== Input data ==
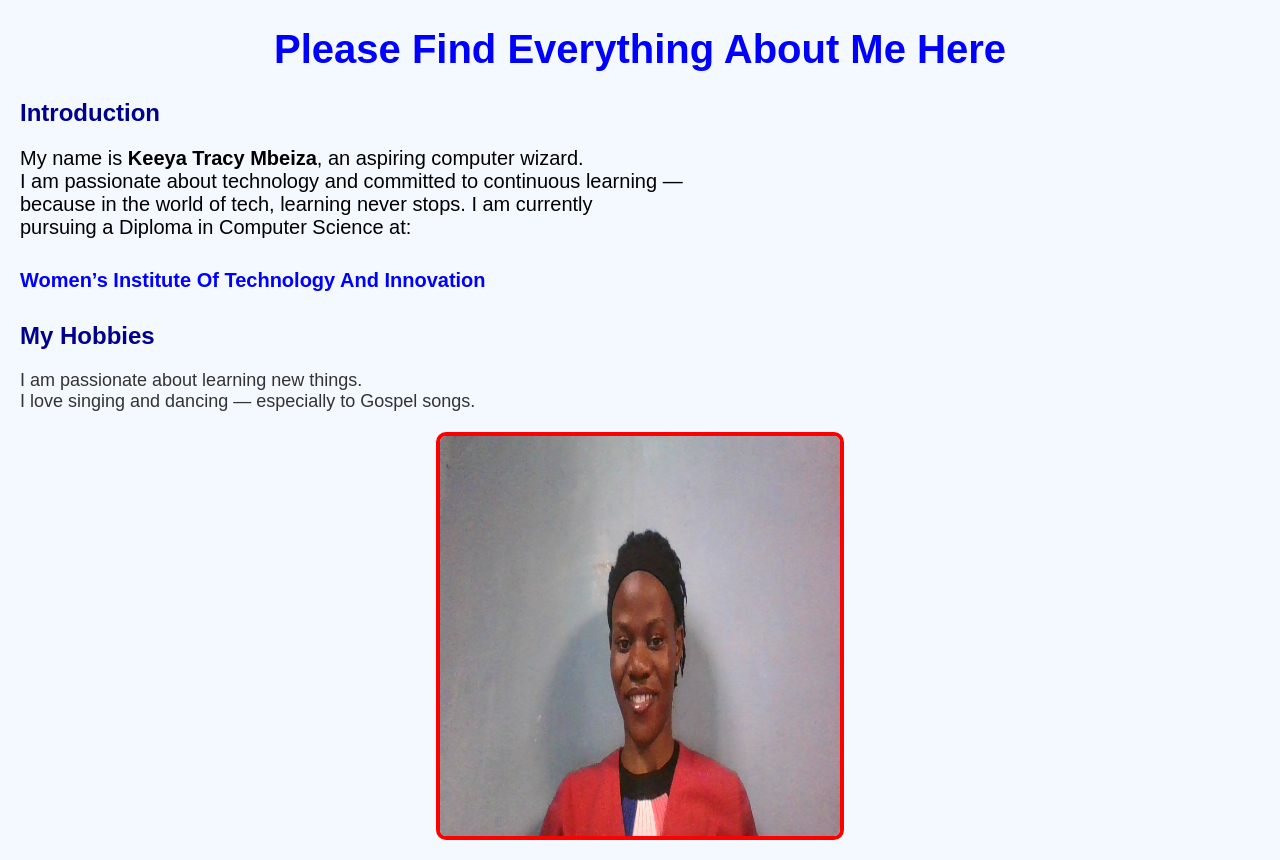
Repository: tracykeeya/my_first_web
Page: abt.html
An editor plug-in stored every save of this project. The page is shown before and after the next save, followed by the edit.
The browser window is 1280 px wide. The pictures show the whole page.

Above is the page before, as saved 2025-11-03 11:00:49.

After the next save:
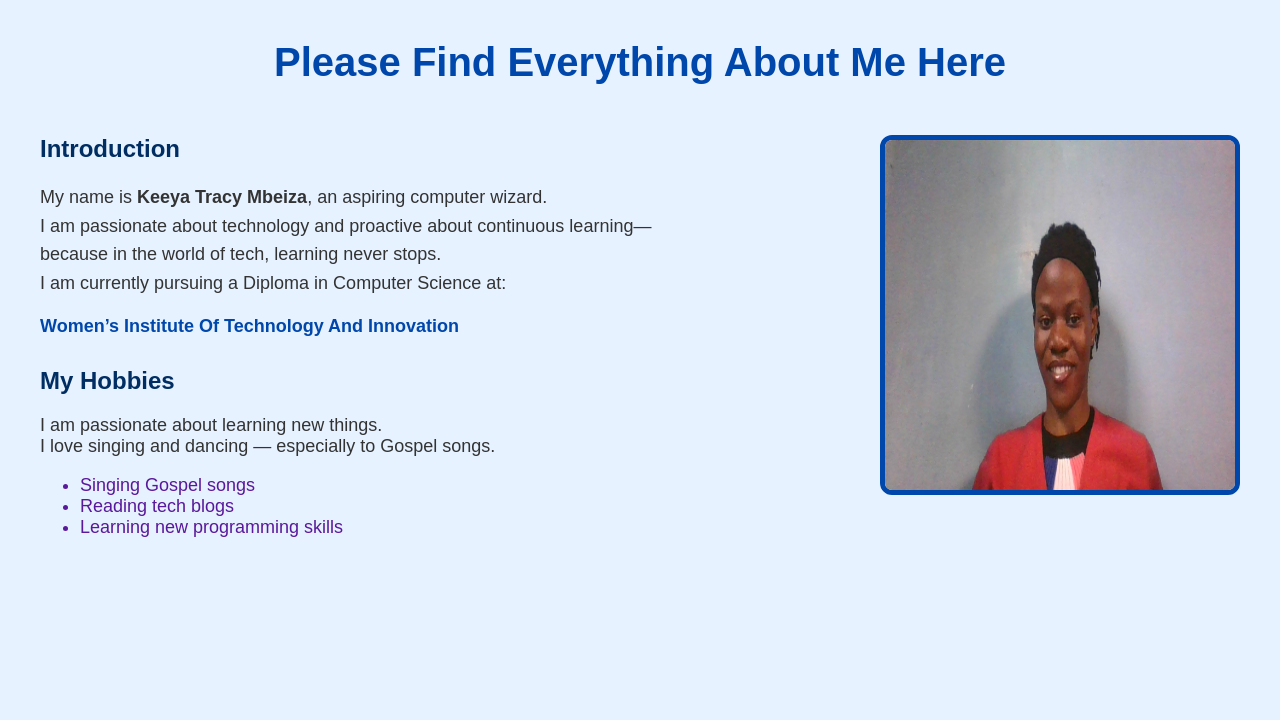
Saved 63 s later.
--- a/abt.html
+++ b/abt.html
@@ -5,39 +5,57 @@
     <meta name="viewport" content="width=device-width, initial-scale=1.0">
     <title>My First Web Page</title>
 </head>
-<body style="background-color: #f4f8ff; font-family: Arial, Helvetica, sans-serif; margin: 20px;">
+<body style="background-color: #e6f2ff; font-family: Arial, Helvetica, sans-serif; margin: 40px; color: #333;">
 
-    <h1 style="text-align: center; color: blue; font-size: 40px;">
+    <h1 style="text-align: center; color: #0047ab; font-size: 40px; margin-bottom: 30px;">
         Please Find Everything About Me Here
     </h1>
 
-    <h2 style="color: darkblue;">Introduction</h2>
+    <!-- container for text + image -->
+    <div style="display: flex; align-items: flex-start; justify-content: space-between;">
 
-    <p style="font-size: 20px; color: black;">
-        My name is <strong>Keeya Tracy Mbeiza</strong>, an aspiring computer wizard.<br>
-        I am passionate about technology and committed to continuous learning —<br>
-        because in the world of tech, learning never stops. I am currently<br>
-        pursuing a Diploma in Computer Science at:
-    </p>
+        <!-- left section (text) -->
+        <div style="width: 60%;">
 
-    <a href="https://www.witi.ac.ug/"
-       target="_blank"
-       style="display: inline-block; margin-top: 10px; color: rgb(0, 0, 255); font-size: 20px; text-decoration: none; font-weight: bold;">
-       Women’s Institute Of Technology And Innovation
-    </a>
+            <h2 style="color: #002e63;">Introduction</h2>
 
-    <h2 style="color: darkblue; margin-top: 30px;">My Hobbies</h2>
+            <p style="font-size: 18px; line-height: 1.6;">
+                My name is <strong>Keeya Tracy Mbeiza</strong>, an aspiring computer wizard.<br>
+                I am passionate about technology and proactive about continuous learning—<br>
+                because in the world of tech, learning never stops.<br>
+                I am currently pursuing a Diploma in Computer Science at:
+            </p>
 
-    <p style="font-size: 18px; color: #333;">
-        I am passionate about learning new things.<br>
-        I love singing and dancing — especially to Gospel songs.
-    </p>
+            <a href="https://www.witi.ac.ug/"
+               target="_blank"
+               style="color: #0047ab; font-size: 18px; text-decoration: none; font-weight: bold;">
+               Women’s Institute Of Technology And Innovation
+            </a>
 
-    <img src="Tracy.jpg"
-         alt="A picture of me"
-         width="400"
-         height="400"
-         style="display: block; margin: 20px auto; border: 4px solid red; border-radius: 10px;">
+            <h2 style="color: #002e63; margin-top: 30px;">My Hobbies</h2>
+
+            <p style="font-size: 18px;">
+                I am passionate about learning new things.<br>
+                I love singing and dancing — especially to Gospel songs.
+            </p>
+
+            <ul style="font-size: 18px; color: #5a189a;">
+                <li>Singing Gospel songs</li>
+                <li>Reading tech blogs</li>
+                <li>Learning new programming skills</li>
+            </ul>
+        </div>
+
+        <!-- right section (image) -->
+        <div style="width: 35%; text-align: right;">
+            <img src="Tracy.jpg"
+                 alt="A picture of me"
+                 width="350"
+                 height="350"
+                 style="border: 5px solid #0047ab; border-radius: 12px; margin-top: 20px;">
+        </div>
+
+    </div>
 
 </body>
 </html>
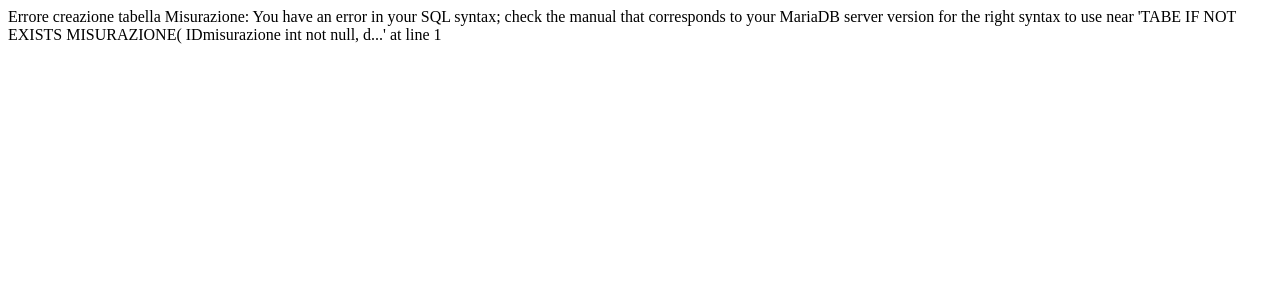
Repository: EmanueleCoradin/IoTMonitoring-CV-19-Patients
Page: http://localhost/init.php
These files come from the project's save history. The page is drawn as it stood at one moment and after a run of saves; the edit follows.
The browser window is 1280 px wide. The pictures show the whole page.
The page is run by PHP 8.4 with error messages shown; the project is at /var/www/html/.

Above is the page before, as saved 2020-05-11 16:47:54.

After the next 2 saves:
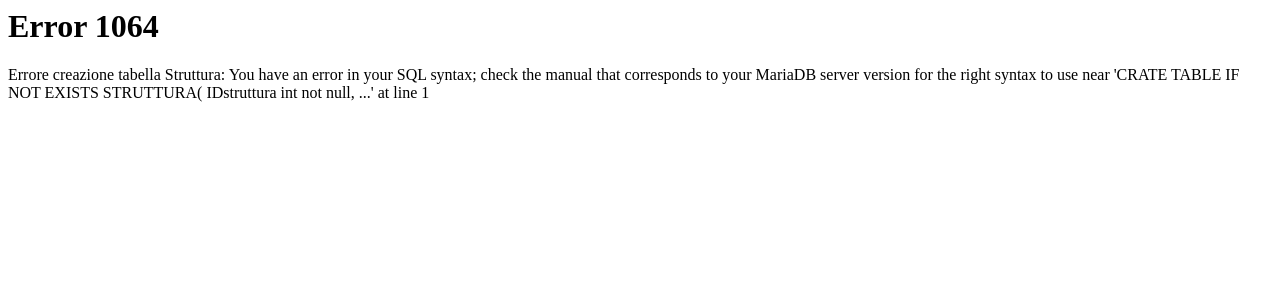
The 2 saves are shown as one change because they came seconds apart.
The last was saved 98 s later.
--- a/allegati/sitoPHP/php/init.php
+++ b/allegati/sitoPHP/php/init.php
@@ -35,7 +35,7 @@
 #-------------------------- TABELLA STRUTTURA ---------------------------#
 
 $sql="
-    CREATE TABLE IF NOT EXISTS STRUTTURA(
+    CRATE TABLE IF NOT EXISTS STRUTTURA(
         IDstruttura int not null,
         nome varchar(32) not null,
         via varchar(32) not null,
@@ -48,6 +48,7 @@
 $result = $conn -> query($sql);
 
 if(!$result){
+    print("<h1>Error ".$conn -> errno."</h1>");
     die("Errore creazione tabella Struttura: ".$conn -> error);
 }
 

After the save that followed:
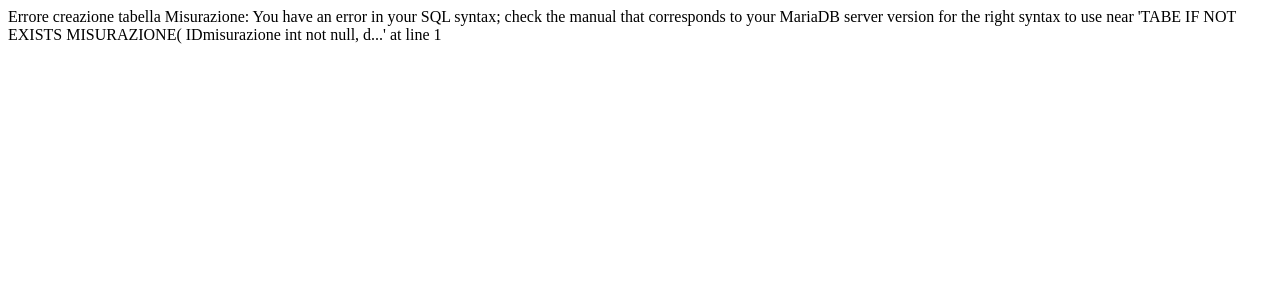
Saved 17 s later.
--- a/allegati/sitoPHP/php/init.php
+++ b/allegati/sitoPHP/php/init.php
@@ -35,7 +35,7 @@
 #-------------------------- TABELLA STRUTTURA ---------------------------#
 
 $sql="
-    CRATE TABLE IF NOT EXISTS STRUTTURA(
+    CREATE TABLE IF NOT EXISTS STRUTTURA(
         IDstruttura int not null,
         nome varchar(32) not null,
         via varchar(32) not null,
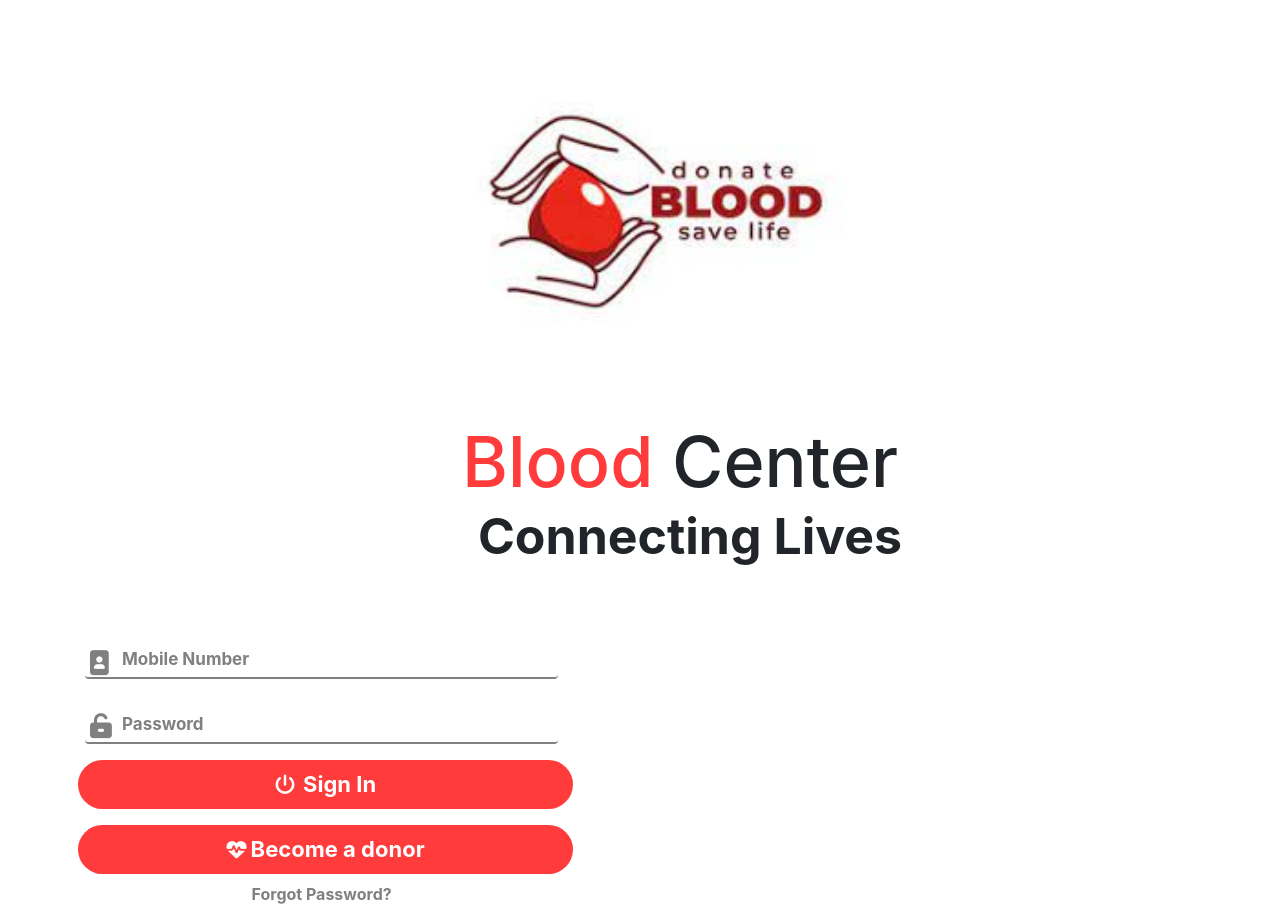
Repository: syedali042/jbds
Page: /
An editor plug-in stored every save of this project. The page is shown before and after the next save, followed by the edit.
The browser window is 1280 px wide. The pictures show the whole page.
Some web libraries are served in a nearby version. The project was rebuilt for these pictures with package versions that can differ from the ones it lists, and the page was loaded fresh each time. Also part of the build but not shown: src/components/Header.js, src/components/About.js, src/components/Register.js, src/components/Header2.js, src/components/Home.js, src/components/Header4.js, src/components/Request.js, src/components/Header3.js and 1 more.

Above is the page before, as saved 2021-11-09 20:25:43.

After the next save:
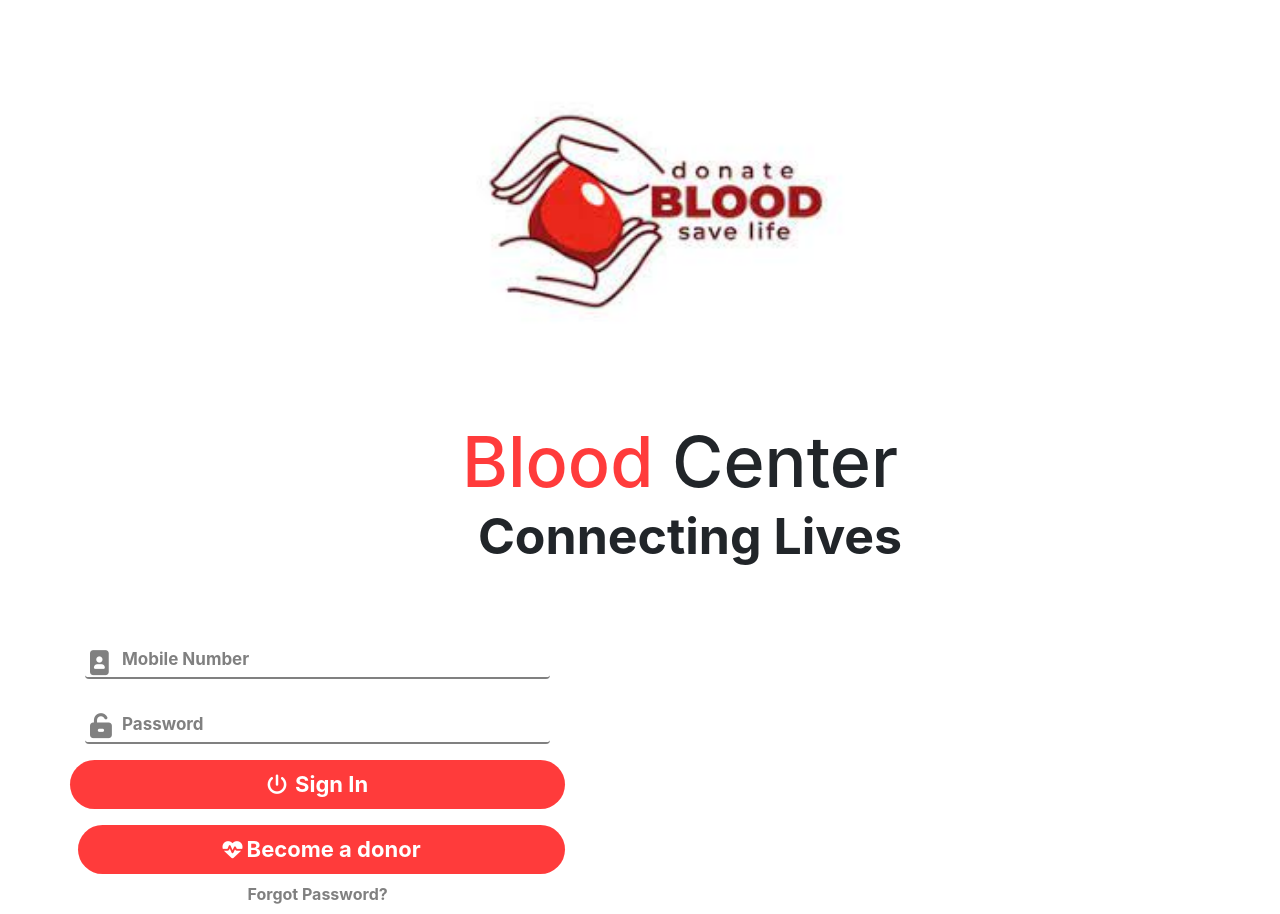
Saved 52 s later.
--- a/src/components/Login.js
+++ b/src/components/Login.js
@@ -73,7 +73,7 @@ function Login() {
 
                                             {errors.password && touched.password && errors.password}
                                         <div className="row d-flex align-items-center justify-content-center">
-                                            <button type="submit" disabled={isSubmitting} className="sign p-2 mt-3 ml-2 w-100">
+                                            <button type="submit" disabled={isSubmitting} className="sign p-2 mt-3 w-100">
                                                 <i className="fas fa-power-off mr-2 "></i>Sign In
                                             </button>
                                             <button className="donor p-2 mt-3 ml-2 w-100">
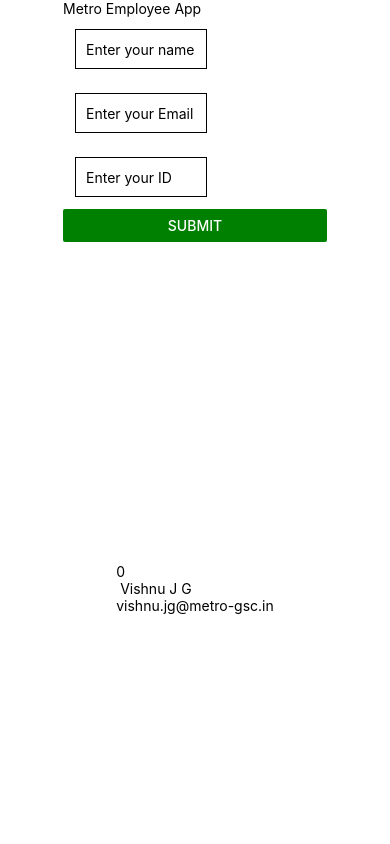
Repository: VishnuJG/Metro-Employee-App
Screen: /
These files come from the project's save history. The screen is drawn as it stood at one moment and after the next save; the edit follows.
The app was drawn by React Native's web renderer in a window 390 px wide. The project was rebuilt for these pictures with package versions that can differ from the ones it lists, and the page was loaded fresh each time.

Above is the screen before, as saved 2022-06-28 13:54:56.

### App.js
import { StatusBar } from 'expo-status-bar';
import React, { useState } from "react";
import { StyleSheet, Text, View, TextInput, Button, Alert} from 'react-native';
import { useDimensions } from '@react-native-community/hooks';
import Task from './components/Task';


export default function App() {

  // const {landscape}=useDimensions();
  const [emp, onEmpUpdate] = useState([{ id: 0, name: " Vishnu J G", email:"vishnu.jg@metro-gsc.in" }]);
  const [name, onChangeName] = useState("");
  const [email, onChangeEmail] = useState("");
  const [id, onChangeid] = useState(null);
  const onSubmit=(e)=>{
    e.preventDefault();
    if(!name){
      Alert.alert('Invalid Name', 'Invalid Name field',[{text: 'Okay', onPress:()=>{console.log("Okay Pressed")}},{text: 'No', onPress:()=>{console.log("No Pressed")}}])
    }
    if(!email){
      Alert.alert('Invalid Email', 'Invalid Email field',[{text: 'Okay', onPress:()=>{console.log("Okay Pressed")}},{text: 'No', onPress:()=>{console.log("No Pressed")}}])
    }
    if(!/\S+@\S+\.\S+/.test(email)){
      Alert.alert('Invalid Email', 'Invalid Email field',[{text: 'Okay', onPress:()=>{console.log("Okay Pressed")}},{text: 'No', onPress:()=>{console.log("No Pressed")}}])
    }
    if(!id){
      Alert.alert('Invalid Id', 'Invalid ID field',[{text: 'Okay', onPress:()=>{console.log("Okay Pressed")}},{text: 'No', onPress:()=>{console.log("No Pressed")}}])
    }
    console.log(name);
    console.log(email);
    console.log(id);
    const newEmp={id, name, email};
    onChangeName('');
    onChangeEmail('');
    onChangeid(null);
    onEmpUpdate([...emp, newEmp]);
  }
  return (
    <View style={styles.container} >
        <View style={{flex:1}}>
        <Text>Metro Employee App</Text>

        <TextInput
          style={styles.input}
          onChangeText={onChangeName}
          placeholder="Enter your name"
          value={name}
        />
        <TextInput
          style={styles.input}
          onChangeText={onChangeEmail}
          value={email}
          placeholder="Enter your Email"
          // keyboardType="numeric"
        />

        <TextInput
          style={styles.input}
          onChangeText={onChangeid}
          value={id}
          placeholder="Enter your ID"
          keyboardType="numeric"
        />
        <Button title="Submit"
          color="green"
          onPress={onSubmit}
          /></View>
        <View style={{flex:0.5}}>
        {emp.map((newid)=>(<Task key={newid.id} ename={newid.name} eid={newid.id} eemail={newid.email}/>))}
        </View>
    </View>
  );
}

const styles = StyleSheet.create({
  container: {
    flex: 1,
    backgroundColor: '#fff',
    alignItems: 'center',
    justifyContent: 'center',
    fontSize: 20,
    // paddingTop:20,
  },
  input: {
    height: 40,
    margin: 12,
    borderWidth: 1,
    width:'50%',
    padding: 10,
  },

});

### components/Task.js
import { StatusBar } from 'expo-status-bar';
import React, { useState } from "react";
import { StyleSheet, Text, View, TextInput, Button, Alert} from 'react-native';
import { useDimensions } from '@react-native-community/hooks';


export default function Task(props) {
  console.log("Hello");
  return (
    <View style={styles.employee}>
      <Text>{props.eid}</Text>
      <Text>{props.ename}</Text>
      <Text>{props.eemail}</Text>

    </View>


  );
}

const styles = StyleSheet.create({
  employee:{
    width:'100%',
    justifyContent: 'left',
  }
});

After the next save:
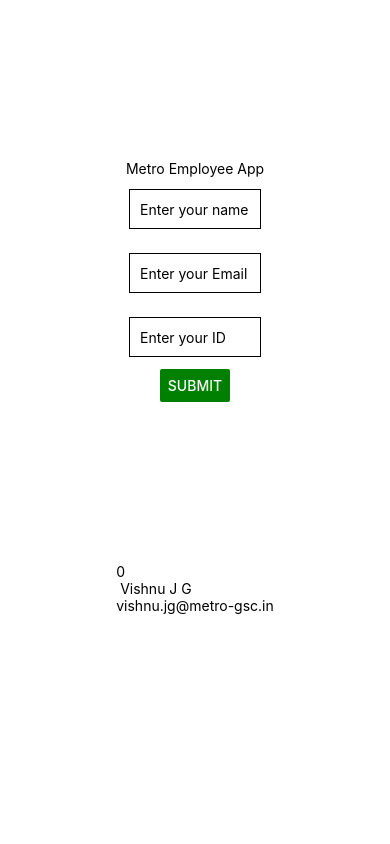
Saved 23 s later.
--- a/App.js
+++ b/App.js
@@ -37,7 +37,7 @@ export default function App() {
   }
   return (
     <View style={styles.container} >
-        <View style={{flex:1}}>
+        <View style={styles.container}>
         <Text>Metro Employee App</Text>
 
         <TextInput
===
> Work order:
All lines with the word "const" need to be copied from the data above.

> Written solution:
  // const {landscape}=useDimensions();
  const [emp, onEmpUpdate] = useState([{ id: 0, name: " Vishnu J G", email:"vishnu.jg@metro-gsc.in" }]);
  const [name, onChangeName] = useState("");
  const [email, onChangeEmail] = useState("");
  const [id, onChangeid] = useState(null);
  const onSubmit=(e)=>{
    const newEmp={id, name, email};
const styles = StyleSheet.create({
const styles = StyleSheet.create({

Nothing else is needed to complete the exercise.